== Source records ==
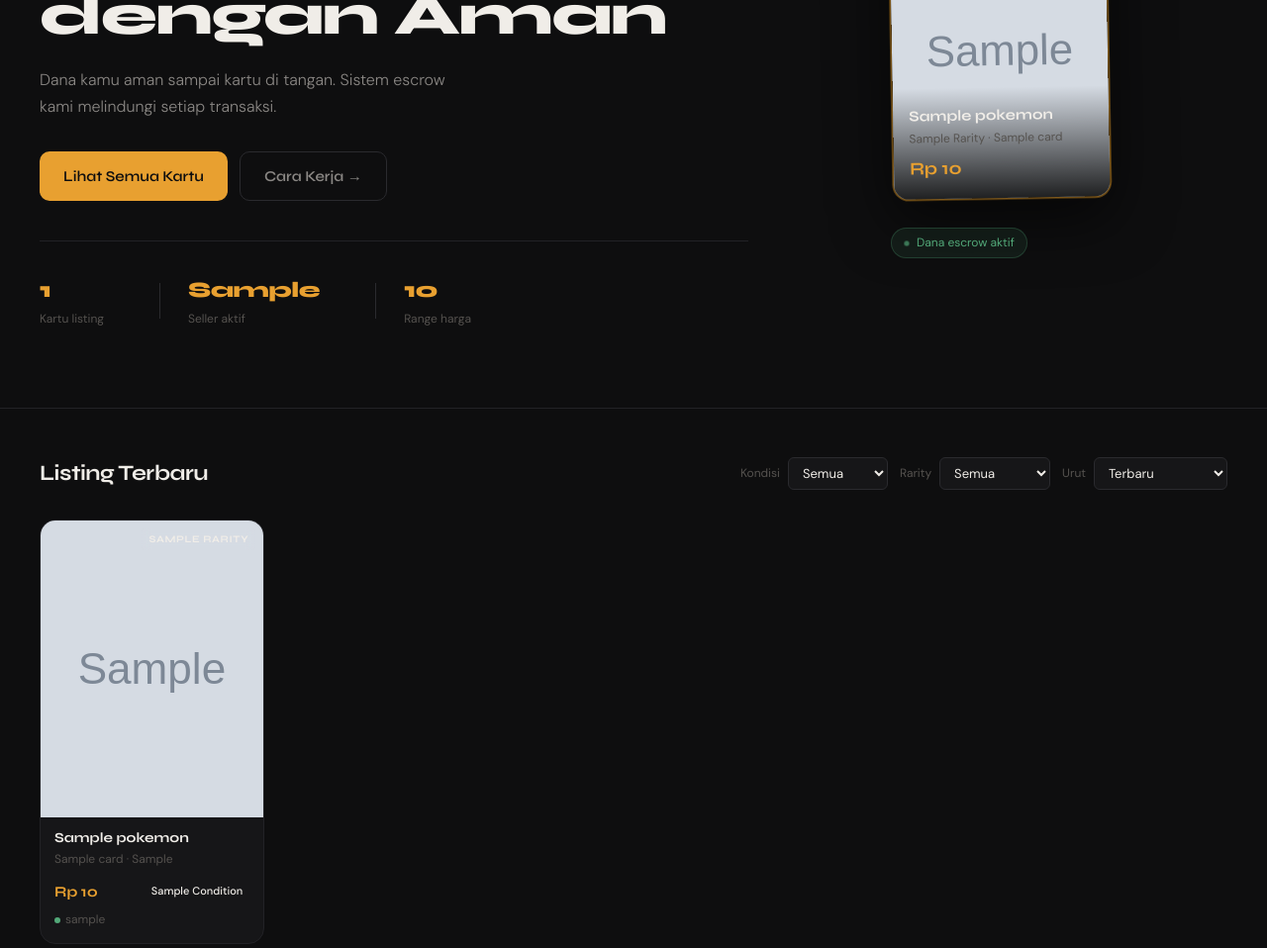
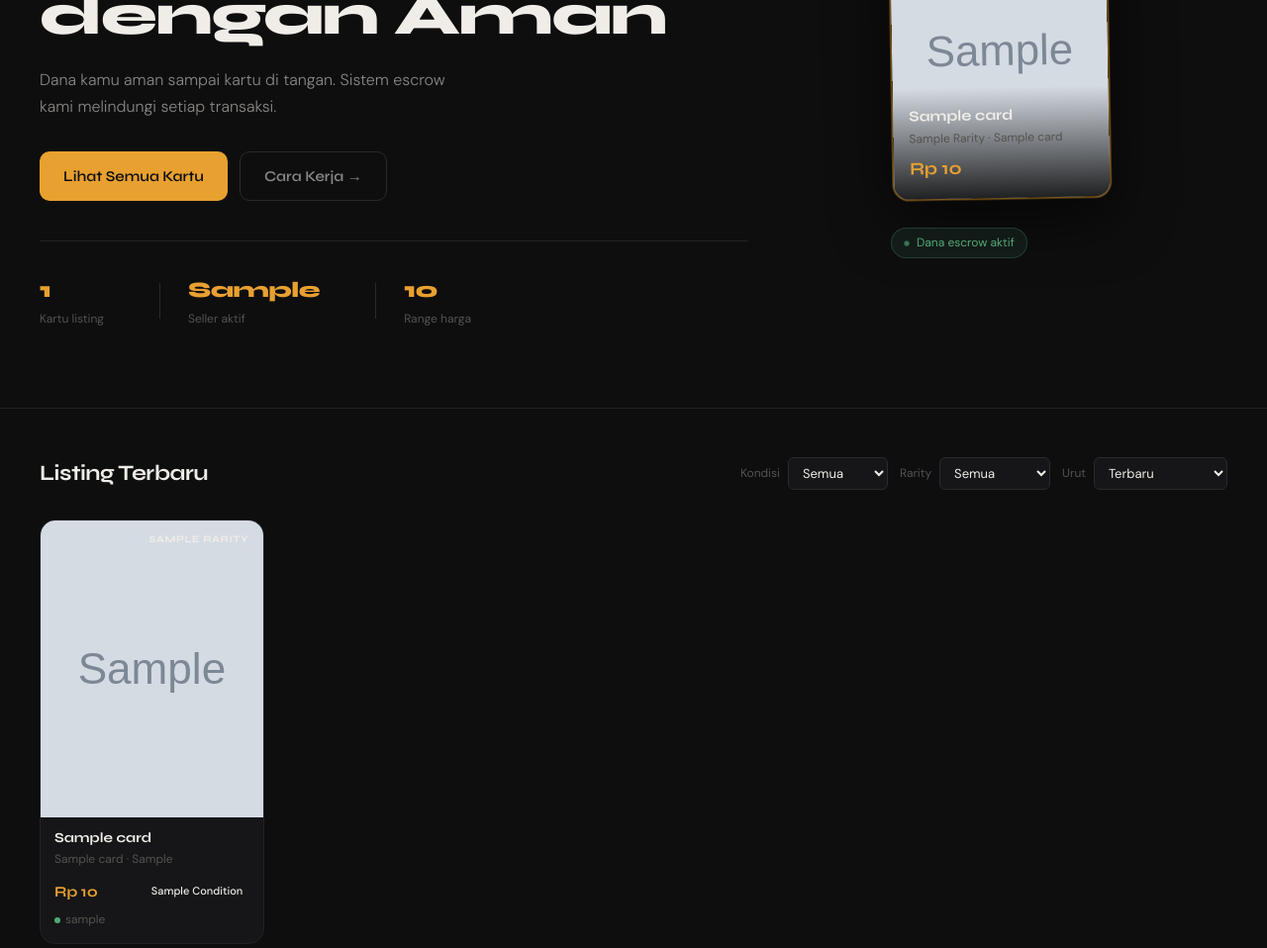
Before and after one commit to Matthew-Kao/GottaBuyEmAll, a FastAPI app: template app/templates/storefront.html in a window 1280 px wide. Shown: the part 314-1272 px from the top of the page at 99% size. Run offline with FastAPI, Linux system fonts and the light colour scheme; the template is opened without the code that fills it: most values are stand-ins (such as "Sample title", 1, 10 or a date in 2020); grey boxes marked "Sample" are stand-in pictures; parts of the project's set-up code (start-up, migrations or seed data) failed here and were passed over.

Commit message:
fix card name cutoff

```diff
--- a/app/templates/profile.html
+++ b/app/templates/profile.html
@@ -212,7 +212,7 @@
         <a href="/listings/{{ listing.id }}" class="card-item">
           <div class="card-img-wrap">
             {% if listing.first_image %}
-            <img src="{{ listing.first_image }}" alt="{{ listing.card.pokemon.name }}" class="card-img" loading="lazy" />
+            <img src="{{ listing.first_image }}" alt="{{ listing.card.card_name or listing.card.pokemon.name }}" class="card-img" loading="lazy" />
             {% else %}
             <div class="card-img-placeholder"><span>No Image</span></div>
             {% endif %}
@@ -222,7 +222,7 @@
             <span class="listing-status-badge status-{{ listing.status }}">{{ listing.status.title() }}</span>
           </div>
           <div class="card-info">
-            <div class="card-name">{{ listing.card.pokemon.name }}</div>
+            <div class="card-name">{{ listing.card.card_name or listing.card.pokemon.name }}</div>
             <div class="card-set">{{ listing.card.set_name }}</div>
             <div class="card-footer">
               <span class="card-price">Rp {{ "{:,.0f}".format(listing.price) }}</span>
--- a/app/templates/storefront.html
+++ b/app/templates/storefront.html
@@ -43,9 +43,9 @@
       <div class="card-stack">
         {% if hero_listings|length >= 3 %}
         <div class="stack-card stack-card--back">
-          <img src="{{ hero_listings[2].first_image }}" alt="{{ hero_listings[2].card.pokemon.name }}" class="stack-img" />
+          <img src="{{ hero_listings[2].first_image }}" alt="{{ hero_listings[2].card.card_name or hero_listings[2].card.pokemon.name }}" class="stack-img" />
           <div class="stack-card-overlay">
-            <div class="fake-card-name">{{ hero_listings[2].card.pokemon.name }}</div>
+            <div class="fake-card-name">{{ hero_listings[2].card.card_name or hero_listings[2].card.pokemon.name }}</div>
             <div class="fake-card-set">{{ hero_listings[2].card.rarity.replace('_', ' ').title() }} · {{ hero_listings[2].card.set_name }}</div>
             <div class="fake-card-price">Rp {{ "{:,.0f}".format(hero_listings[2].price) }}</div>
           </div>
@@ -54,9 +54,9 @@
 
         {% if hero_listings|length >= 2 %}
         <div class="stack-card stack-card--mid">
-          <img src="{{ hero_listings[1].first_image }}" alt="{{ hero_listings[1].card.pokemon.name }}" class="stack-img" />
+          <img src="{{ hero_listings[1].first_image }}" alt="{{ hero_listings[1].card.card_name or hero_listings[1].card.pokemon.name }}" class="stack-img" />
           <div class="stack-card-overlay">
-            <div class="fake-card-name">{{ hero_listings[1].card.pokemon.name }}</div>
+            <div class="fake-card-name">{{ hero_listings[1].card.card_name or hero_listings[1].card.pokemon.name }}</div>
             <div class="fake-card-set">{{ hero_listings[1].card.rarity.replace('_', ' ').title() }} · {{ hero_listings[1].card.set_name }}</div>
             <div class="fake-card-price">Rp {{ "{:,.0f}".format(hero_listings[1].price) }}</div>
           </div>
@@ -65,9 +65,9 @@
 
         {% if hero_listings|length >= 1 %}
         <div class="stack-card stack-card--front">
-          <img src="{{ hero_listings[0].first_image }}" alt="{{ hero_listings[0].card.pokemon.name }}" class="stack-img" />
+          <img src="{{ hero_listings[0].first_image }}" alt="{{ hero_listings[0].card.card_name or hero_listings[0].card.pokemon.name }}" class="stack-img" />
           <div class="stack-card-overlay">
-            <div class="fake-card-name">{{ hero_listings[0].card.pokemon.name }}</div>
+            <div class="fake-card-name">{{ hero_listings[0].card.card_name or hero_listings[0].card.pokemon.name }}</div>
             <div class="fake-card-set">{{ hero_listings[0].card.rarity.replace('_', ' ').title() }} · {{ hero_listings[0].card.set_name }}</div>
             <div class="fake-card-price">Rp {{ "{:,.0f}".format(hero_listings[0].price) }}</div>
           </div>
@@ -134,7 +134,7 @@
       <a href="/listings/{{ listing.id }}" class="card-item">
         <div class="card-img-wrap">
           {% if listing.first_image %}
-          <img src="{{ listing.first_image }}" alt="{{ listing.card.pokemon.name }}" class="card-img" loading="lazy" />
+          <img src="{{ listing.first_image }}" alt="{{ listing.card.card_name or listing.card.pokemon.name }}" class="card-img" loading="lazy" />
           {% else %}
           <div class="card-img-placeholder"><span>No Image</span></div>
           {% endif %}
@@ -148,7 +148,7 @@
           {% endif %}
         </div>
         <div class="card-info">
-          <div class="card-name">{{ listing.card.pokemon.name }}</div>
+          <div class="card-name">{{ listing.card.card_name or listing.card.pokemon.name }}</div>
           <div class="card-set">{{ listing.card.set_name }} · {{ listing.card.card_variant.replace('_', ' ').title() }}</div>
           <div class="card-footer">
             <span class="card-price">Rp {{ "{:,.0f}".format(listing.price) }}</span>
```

== Task details ==
Go through the material and copy out every line with "loading" in it.

== Task output ==
-            <img src="{{ listing.first_image }}" alt="{{ listing.card.pokemon.name }}" class="card-img" loading="lazy" />
+            <img src="{{ listing.first_image }}" alt="{{ listing.card.card_name or listing.card.pokemon.name }}" class="card-img" loading="lazy" />
-          <img src="{{ listing.first_image }}" alt="{{ listing.card.pokemon.name }}" class="card-img" loading="lazy" />
+          <img src="{{ listing.first_image }}" alt="{{ listing.card.card_name or listing.card.pokemon.name }}" class="card-img" loading="lazy" />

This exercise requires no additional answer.